The state of Colorado argues that Masterpiece Cakeshop owner Jack Phillips must design custom wedding cakes for same-sex "marriages" if he creates other wedding cakes. The case began in 2012 when two homosexual men visited Phillips at his shop near Denver.
"In an exchange lasting only a few seconds, Jack politely declined the request, saying he could not design cakes for same-sex wedding ceremonies," says Alliance Defending Freedom (ADF), the law firm representing Phillips. "Jack offered to design other custom cakes for the couple or sell them any other pre-made item in his shop, but because of his faith, he could not design a cake promoting a same-sex wedding ceremony."
The U.S. Supreme Court heard oral arguments in the case on December 5. People on both sides of the issue were outside the high court, including supporters of Phillips – who heard him explain his stance.
"Though I serve everyone who comes into my shop, like many other creative professionals I don't create custom designs for events or messages that conflict with my conscience," Phillips told the crowd outside the Court. "I don't create cakes for Halloween, promote sexual or anti-American themes, or disparage people – including people who identify as LGBT."
Phillips went on to say that it's never been about the person making the request, but rather the message the person wants the cake to communicate.
"I'm here at the Supreme Court today because I respectfully declined to create a custom cake that would celebrate a view of marriage in direct conflict with my faith's core teachings on marriage," he continued.
"I offered to sell the two gentlemen suing me anything else in my shop or create a design on a cake for any other occasion.
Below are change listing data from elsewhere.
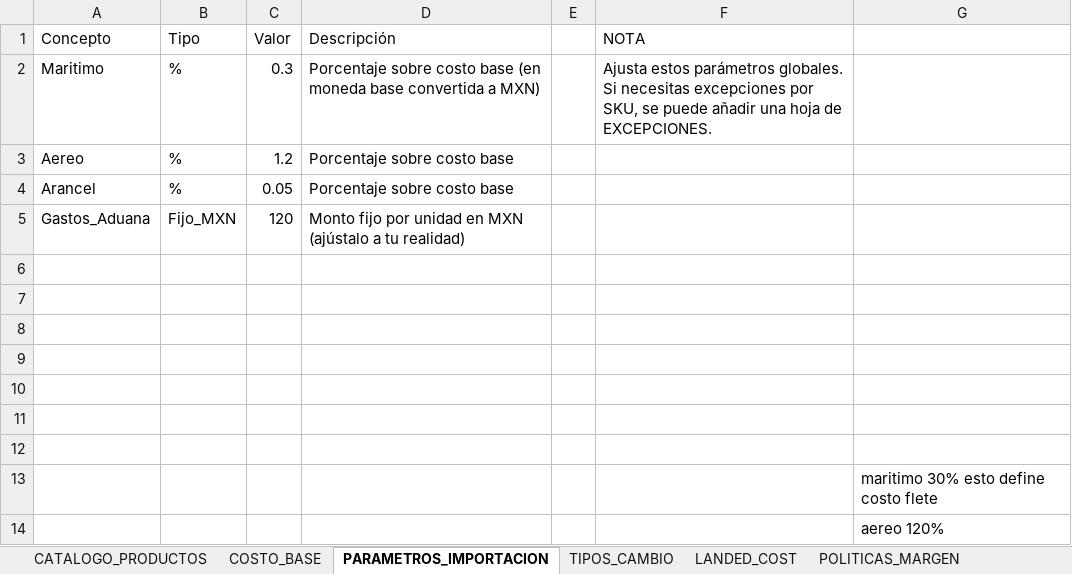
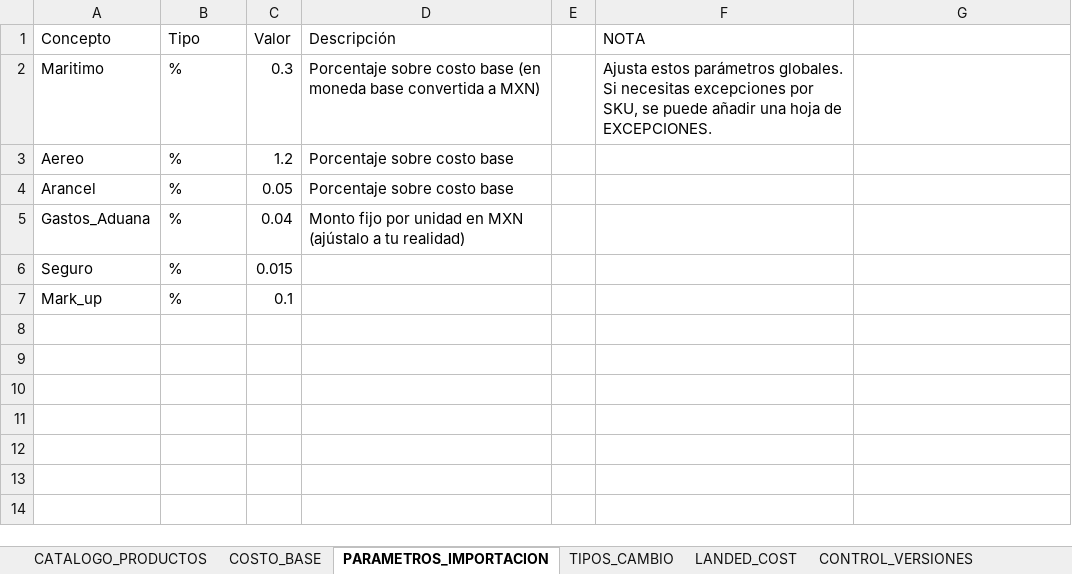
Before and after one commit to kayab23/Base_Costos_PWA, an Excel workbook: Plantilla_Pricing_Costos_Importacion.xlsx, sheet PARAMETROS_IMPORTACION, drawn as a sheet; values as stored, in another font and other column widths than the file's, no borders; table styles not drawn; removed rows and columns are numbered as before the commit, all else as after; the diff names each change by its address in the sheet, - before the commit and + after, or states it on an @@ line.

```diff
--- a/Plantilla_Pricing_Costos_Importacion.xlsx (sheet PARAMETROS_IMPORTACION)
+++ b/Plantilla_Pricing_Costos_Importacion.xlsx (sheet PARAMETROS_IMPORTACION)
-sheet tab: POLITICAS_MARGEN
-B5 (Tipo): Fijo_MXN
+B5 (Tipo): %
-C5 (Valor): 120
+C5 (Valor): 0.04
-row 6: (empty)
+row 6: Seguro | % | 0.015
-row 7: (empty)
+row 7: Mark_up | % | 0.1
-row 8: (empty)
-row 9: (empty)
-row 10: (empty)
-row 11: (empty)
-row 12: (empty)
-row 13:  |  |  |  |  |  | maritimo 30% esto define costo flete
-row 14:  |  |  |  |  |  | aereo 120%
```
Also changed, not shown: sheet LANDED_COST, sheet CATALOGO_PRODUCTOS, sheet COSTO_BASE, other sheet tabs, 3 other files.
For that decision, which was guided by an established set of religious beliefs, I've endured a five-year court battle. It's been very hard on me and my family."
ADF attorney Kristen Waggoner said it was a privilege to stand on behalf of Jack Phillips.
"Colorado's position was so extreme today that it said that the state could actually compel all kinds of artists – filmmakers, photographers, graphic designers – who are paid to express messages that violate their core identity," she added. "This court has never compelled artistic expression or political or ideological expression – and if it does so now, we will have less civility, less pluralism, and less diversity in our society."
Waggoner went on to point out remarks from Associate Justice Anthony Kennedy that tolerance requires respect for those with whom we disagree.
"Colorado has neither been tolerant nor respectful of Mr. Phillips ... and for that reason, we ask the Court to reverse the lower court's decision," said the attorney.
A ruling is expected in June.